Airbnb to ban hosts from using indoor security cameras in rental properties

Airbnb said Monday that it’s banning the use of indoor security cameras in listings on its site around the world by the end of next month.

The San Francisco-based online rental platform said it is seeking to “simplify” its security-camera policy while prioritizing privacy.

“These changes were made in consultation with our guests, hosts and privacy experts, and we’ll continue to seek feedback to help ensure our policies work for our global community,” Juniper Downs, Airbnb’s head of community policy and partnerships, said in a prepared statement.

Airbnb had allowed the use of indoor security cameras in common areas, as long as the locations of the cameras were disclosed on the listings page.

Under the new policy, hosts will still be allowed to use doorbell cameras and noise-decibel monitors, which are only allowed in common spaces, as long as the location and presence of the devices are disclosed.

Airbnb expects the policy update to impact a small number of hosts because the majority of its listings do not report having indoor security cameras.

The policy change will take effect April 30. In its fourth-quarter earnings report last month, Airbnb said its bookings and revenue rose, and the company said demand remains strong.

WATCH | Toronto landlord finds condo listed on Airbnb by someone who wasn’t her tenant: 

Landlord finds condo listed on Airbnb. But not by her tenant

A Toronto landlord found her condo listed on Airbnb by someone who wasn’t her tenant.
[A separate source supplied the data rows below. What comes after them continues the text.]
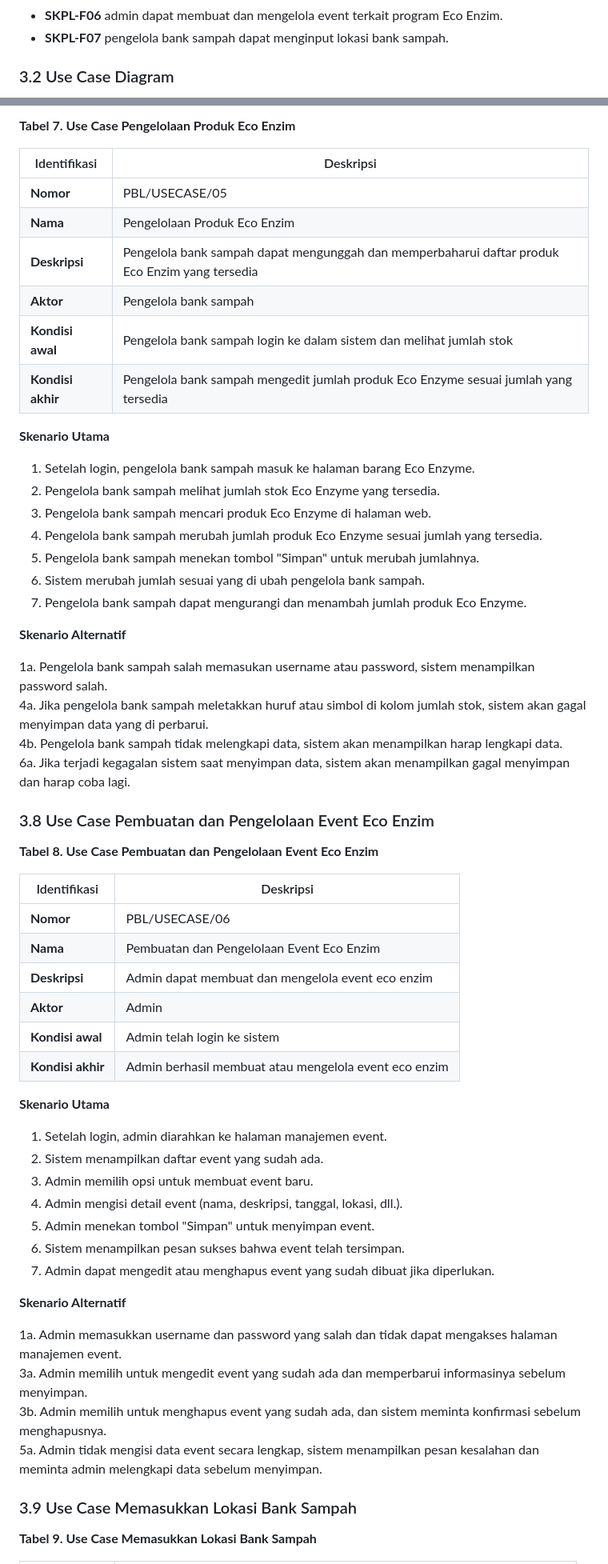
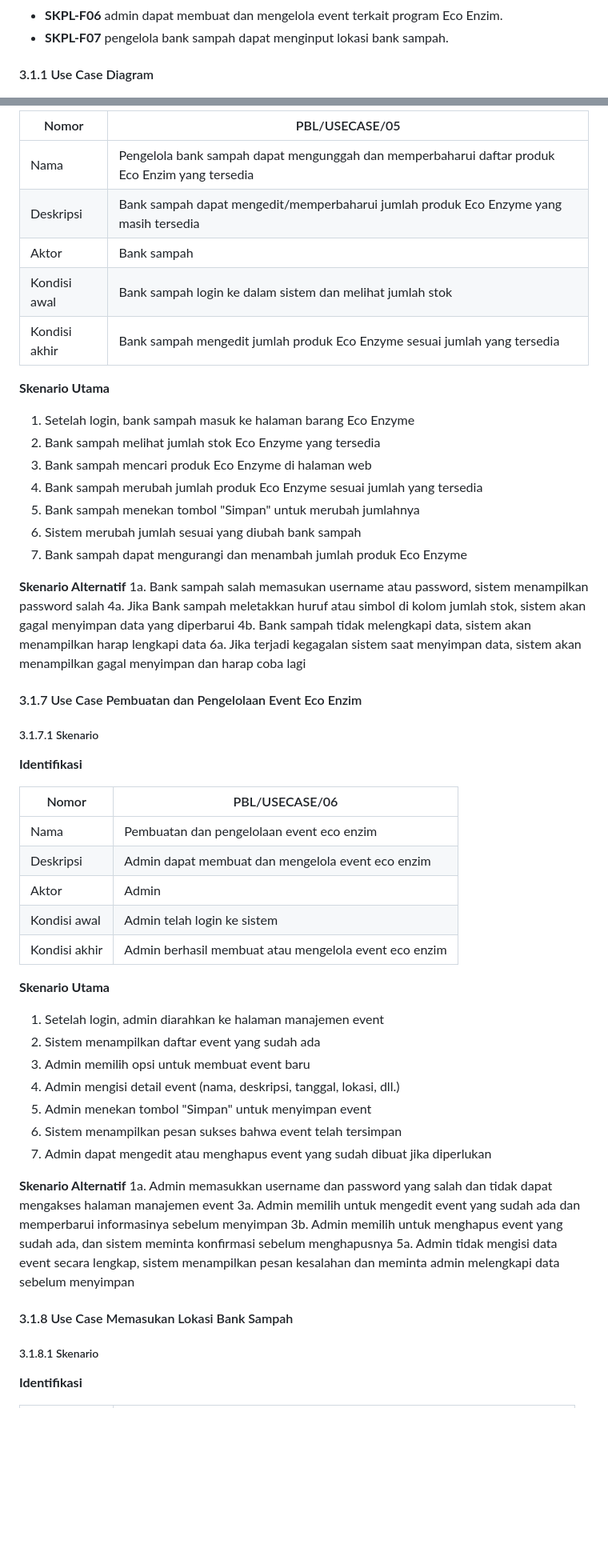
Before and after one commit to nossilleen/PBL-211, a Markdown page: DOC/SKPPL.md, 2 parts joined by grey strips. Shown at 80% size. GitHub-like rendering; blank space fills up the shorter version.

Commit message:
update skppl

```diff
--- a/DOC/SKPPL.md
+++ b/DOC/SKPPL.md
@@ -172,5 +179,5 @@ Berikut adalah alur utama dalam sistem EcoZense:
 - **SKPL-F06** admin dapat membuat dan mengelola event terkait program Eco Enzim.
 - **SKPL-F07** pengelola bank sampah dapat menginput lokasi bank sampah.
 
-### 3.2 Use Case Diagram
+#### 3.1.1 Use Case Diagram
 
@@ -322,63 +323,59 @@ Berikut adalah alur utama dalam sistem EcoZense:
 
-**Tabel 7. Use Case Pengelolaan Produk Eco Enzim**
-
-| Identifikasi | Deskripsi |
-|--------------|-----------|
-| **Nomor** | PBL/USECASE/05 |
-| **Nama** | Pengelolaan Produk Eco Enzim |
-| **Deskripsi** | Pengelola bank sampah dapat mengunggah dan memperbaharui daftar produk Eco Enzim yang tersedia |
-| **Aktor** | Pengelola bank sampah |
-| **Kondisi awal** | Pengelola bank sampah login ke dalam sistem dan melihat jumlah stok |
-| **Kondisi akhir** | Pengelola bank sampah mengedit jumlah produk Eco Enzyme sesuai jumlah yang tersedia |
+| Nomor | PBL/USECASE/05 |
+|-------|----------------|
+| Nama | Pengelola bank sampah dapat mengunggah dan memperbaharui daftar produk Eco Enzim yang tersedia |
+| Deskripsi | Bank sampah dapat mengedit/memperbaharui jumlah produk Eco Enzyme yang masih tersedia |
+| Aktor | Bank sampah |
+| Kondisi awal | Bank sampah login ke dalam sistem dan melihat jumlah stok |
+| Kondisi akhir | Bank sampah mengedit jumlah produk Eco Enzyme sesuai jumlah yang tersedia |
 
 **Skenario Utama**
-
-1. Setelah login, pengelola bank sampah masuk ke halaman barang Eco Enzyme.
-2. Pengelola bank sampah melihat jumlah stok Eco Enzyme yang tersedia.
-3. Pengelola bank sampah mencari produk Eco Enzyme di halaman web.
-4. Pengelola bank sampah merubah jumlah produk Eco Enzyme sesuai jumlah yang tersedia.
-5. Pengelola bank sampah menekan tombol "Simpan" untuk merubah jumlahnya.
-6. Sistem merubah jumlah sesuai yang di ubah pengelola bank sampah.
-7. Pengelola bank sampah dapat mengurangi dan menambah jumlah produk Eco Enzyme.
+1. Setelah login, bank sampah masuk ke halaman barang Eco Enzyme
+2. Bank sampah melihat jumlah stok Eco Enzyme yang tersedia
+3. Bank sampah mencari produk Eco Enzyme di halaman web
+4. Bank sampah merubah jumlah produk Eco Enzyme sesuai jumlah yang tersedia
+5. Bank sampah menekan tombol "Simpan" untuk merubah jumlahnya
+6. Sistem merubah jumlah sesuai yang diubah bank sampah
+7. Bank sampah dapat mengurangi dan menambah jumlah produk Eco Enzyme
 
 **Skenario Alternatif**
+1a. Bank sampah salah memasukan username atau password, sistem menampilkan password salah
+4a. Jika Bank sampah meletakkan huruf atau simbol di kolom jumlah stok, sistem akan gagal menyimpan data yang diperbarui
+4b. Bank sampah tidak melengkapi data, sistem akan menampilkan harap lengkapi data
+6a. Jika terjadi kegagalan sistem saat menyimpan data, sistem akan menampilkan gagal menyimpan dan harap coba lagi
 
-1a. Pengelola bank sampah salah memasukan username atau password, sistem menampilkan password salah.
-4a. Jika pengelola bank sampah meletakkan huruf atau simbol di kolom jumlah stok, sistem akan gagal menyimpan data yang di perbarui.
-4b. Pengelola bank sampah tidak melengkapi data, sistem akan menampilkan harap lengkapi data.
-6a. Jika terjadi kegagalan sistem saat menyimpan data, sistem akan menampilkan gagal menyimpan dan harap coba lagi.
+#### 3.1.7 Use Case Pembuatan dan Pengelolaan Event Eco Enzim
 
-### 3.8 Use Case Pembuatan dan Pengelolaan Event Eco Enzim
+##### 3.1.7.1 Skenario
 
-**Tabel 8. Use Case Pembuatan dan Pengelolaan Event Eco Enzim**
+**Identifikasi**
 
-| Identifikasi | Deskripsi |
-|--------------|-----------|
-| **Nomor** | PBL/USECASE/06 |
-| **Nama** | Pembuatan dan Pengelolaan Event Eco Enzim |
-| **Deskripsi** | Admin dapat membuat dan mengelola event eco enzim |
-| **Aktor** | Admin |
-| **Kondisi awal** | Admin telah login ke sistem |
-| **Kondisi akhir** | Admin berhasil membuat atau mengelola event eco enzim |
+| Nomor | PBL/USECASE/06 |
+|-------|----------------|
+| Nama | Pembuatan dan pengelolaan event eco enzim |
+| Deskripsi | Admin dapat membuat dan mengelola event eco enzim |
+| Aktor | Admin |
+| Kondisi awal | Admin telah login ke sistem |
+| Kondisi akhir | Admin berhasil membuat atau mengelola event eco enzim |
 
 **Skenario Utama**
-
-1. Setelah login, admin diarahkan ke halaman manajemen event.
-2. Sistem menampilkan daftar event yang sudah ada.
-3. Admin memilih opsi untuk membuat event baru.
-4. Admin mengisi detail event (nama, deskripsi, tanggal, lokasi, dll.).
-5. Admin menekan tombol "Simpan" untuk menyimpan event.
-6. Sistem menampilkan pesan sukses bahwa event telah tersimpan.
-7. Admin dapat mengedit atau menghapus event yang sudah dibuat jika diperlukan.
+1. Setelah login, admin diarahkan ke halaman manajemen event
+2. Sistem menampilkan daftar event yang sudah ada
+3. Admin memilih opsi untuk membuat event baru
+4. Admin mengisi detail event (nama, deskripsi, tanggal, lokasi, dll.)
+5. Admin menekan tombol "Simpan" untuk menyimpan event
+6. Sistem menampilkan pesan sukses bahwa event telah tersimpan
+7. Admin dapat mengedit atau menghapus event yang sudah dibuat jika diperlukan
 
 **Skenario Alternatif**
+1a. Admin memasukkan username dan password yang salah dan tidak dapat mengakses halaman manajemen event
+3a. Admin memilih untuk mengedit event yang sudah ada dan memperbarui informasinya sebelum menyimpan
+3b. Admin memilih untuk menghapus event yang sudah ada, dan sistem meminta konfirmasi sebelum menghapusnya
+5a. Admin tidak mengisi data event secara lengkap, sistem menampilkan pesan kesalahan dan meminta admin melengkapi data sebelum menyimpan
 
-1a. Admin memasukkan username dan password yang salah dan tidak dapat mengakses halaman manajemen event.
-3a. Admin memilih untuk mengedit event yang sudah ada dan memperbarui informasinya sebelum menyimpan.
-3b. Admin memilih untuk menghapus event yang sudah ada, dan sistem meminta konfirmasi sebelum menghapusnya.
-5a. Admin tidak mengisi data event secara lengkap, sistem menampilkan pesan kesalahan dan meminta admin melengkapi data sebelum menyimpan.
+#### 3.1.8 Use Case Memasukan Lokasi Bank Sampah
 
-### 3.9 Use Case Memasukkan Lokasi Bank Sampah
+##### 3.1.8.1 Skenario
 
-**Tabel 9. Use Case Memasukkan Lokasi Bank Sampah**
+**Identifikasi**
 
```
Also changed, not shown: other parts of DOC/SKPPL.md (+174 -176 lines).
She blames the city’s lax rules around licensing short-term rentals and is calling for changes to regulations.

Privacy over security

Airbnb’s policy update is a good step in the right direction, said Ann Cavoukian, a former Ontario privacy commissioner. 

While she understands property owners wanting to ensure their homes or rental units are secure, she said that doesn’t supersede a guest’s right to privacy.

“Cameras pose hidden risks all the time,” she told CBC News in a phone interview from Scottsdale, Ariz. 

It’s not only a matter of a guest having their Airbnb host listening in on their personal conversations or watching their private activities, she said, but there is also the concern of a third party gaining access to that camera’s feeds and recordings.

A portrait of a woman with glasses gazing into the camera.
Former Ontario privacy commissioner Ann Cavoukian is pleased with Airbnb’s policy change regarding indoor security cameras and is encouraging other vacation rental companies to follow suit if they don’t already have similar rules in place. (Dave MacIntosh/CBC)

“It is amazing how brilliant the hackers are today, and they’re gaining access to video, to audio, to all kinds of information that they’re not supposed to have access to,” she said.

“The risks you take in putting in security cameras or any of these devices are significant because you can’t just assume that those people who put the camera in [are] gonna be the only ones viewing it.” 

If a host has concerns about the security of their property, she said they should interview their potential…

Read More: Airbnb to ban hosts from using indoor security cameras in rental properties

Leave a comment

This website uses cookies to improve your experience. We'll assume you're ok with this, but you can opt-out if you wish. Accept Read More

Get more stuff like this
in your inbox

Subscribe to our mailing list and get interesting stuff and updates to your email inbox.

Thank you for subscribing.

Something went wrong.